The big change in the read-write sphere came about because of applications such as weblogs, the personal journals that put newer material at the top, and wikis, sites on which anyone can edit any page. Not only could people make their own sites, but they could update them easily and rapidly.
Blogs have been especially important in the world of the read-write web.
They are far more than the what I ate for breakfast diaries of cliche; they have become a key part of a growing, complex global conversation.
We are moving quickly beyond text and pictures in this version of the web, to audio and video.
The cost of the gear we need to make high-quality content is plummeting while the power and ease of use continue to grow.
And then comes the latest web. This is where it gets really interesting.
The emerging web is one in which the machines talk as much to each other as humans talk to machines or other humans. As the net is the rough equivalent of a computer operating system, were learning how to program the web itself.
Dan Gilmor‘s column on the paradigm shift of the web, Web 2.0? Try 3.0 was an interesting read. Link via Emergic. Offlate the talks about Web 2.0 is on the rise. As some try to call it as – It’s a Whole New Internet, Bloggers like Kottke and Andre Torrez have their last laugh.

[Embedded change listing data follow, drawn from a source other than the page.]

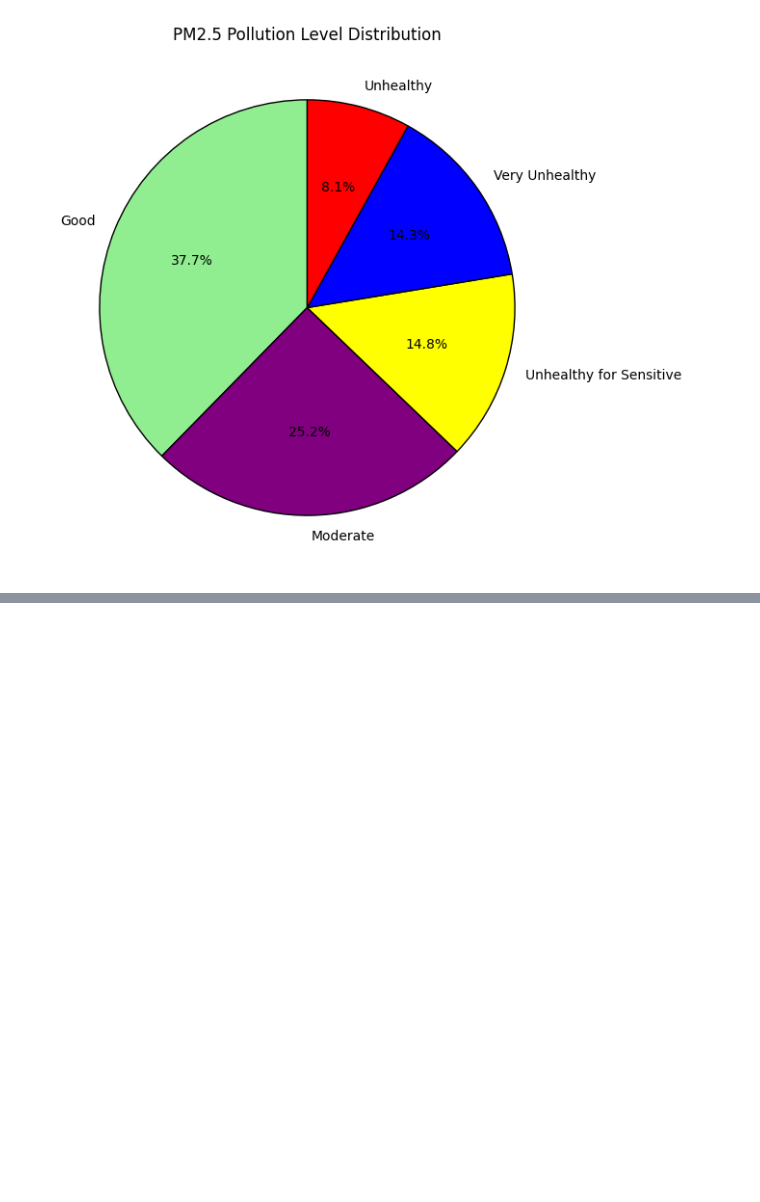
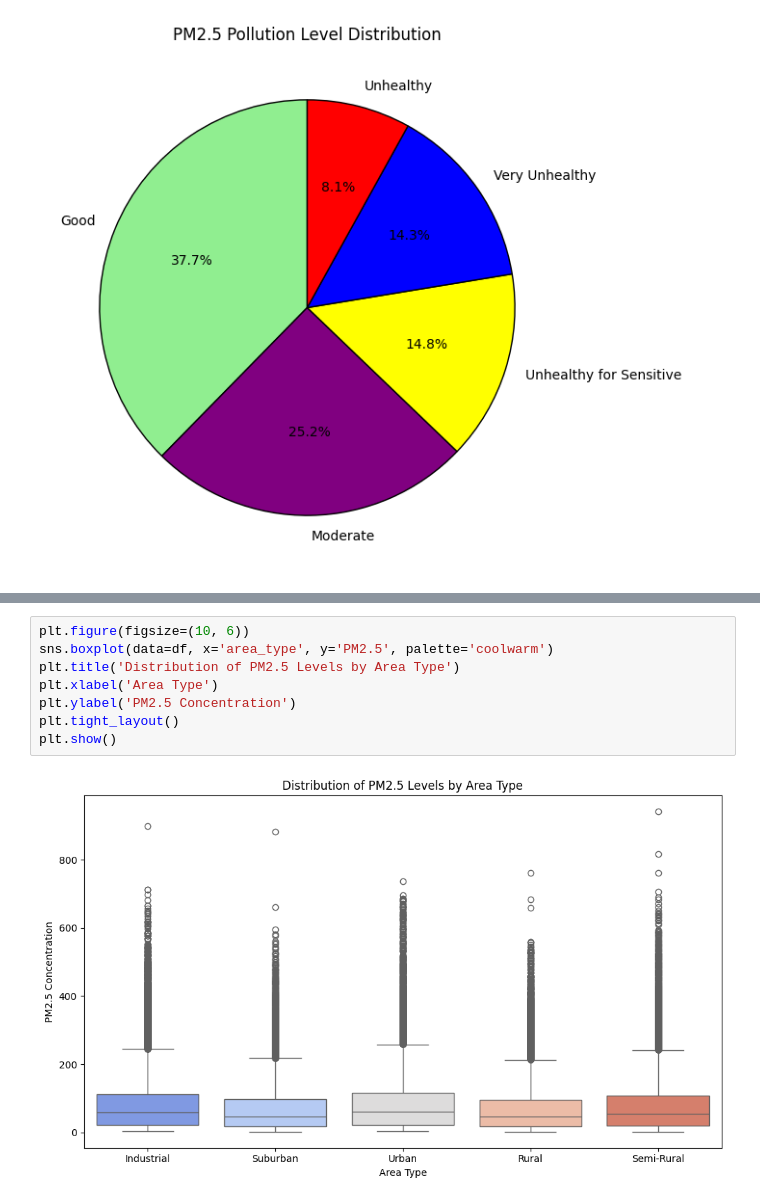
Before and after one commit to Sher-win/Programming-with-Data-Analysis, a Jupyter notebook: Data_Analytics_Project.ipynb, the cells around one changed output, grey strips where cells are left out. Drawn from its saved outputs; the diff is of its cells as text; blank space fills up the shorter version.

```diff
--- a/Data_Analytics_Project.ipynb
+++ b/Data_Analytics_Project.ipynb
@@ -468,0 +532,10 @@ plt.show()
+# %%
+plt.figure(figsize=(10, 6))
+sns.boxplot(data=df, x='area_type', y='PM2.5', palette='coolwarm')
+plt.title('Distribution of PM2.5 Levels by Area Type')
+plt.xlabel('Area Type')
+plt.ylabel('PM2.5 Concentration')
+plt.tight_layout()
+plt.show()
+# %% [output]
+[figure, added]
```
Also changed, not shown: parts of 40 cells of this notebook.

Whatever name it’s been called and however it’s been debated out, this is getting to be one of exciting times for the WEB.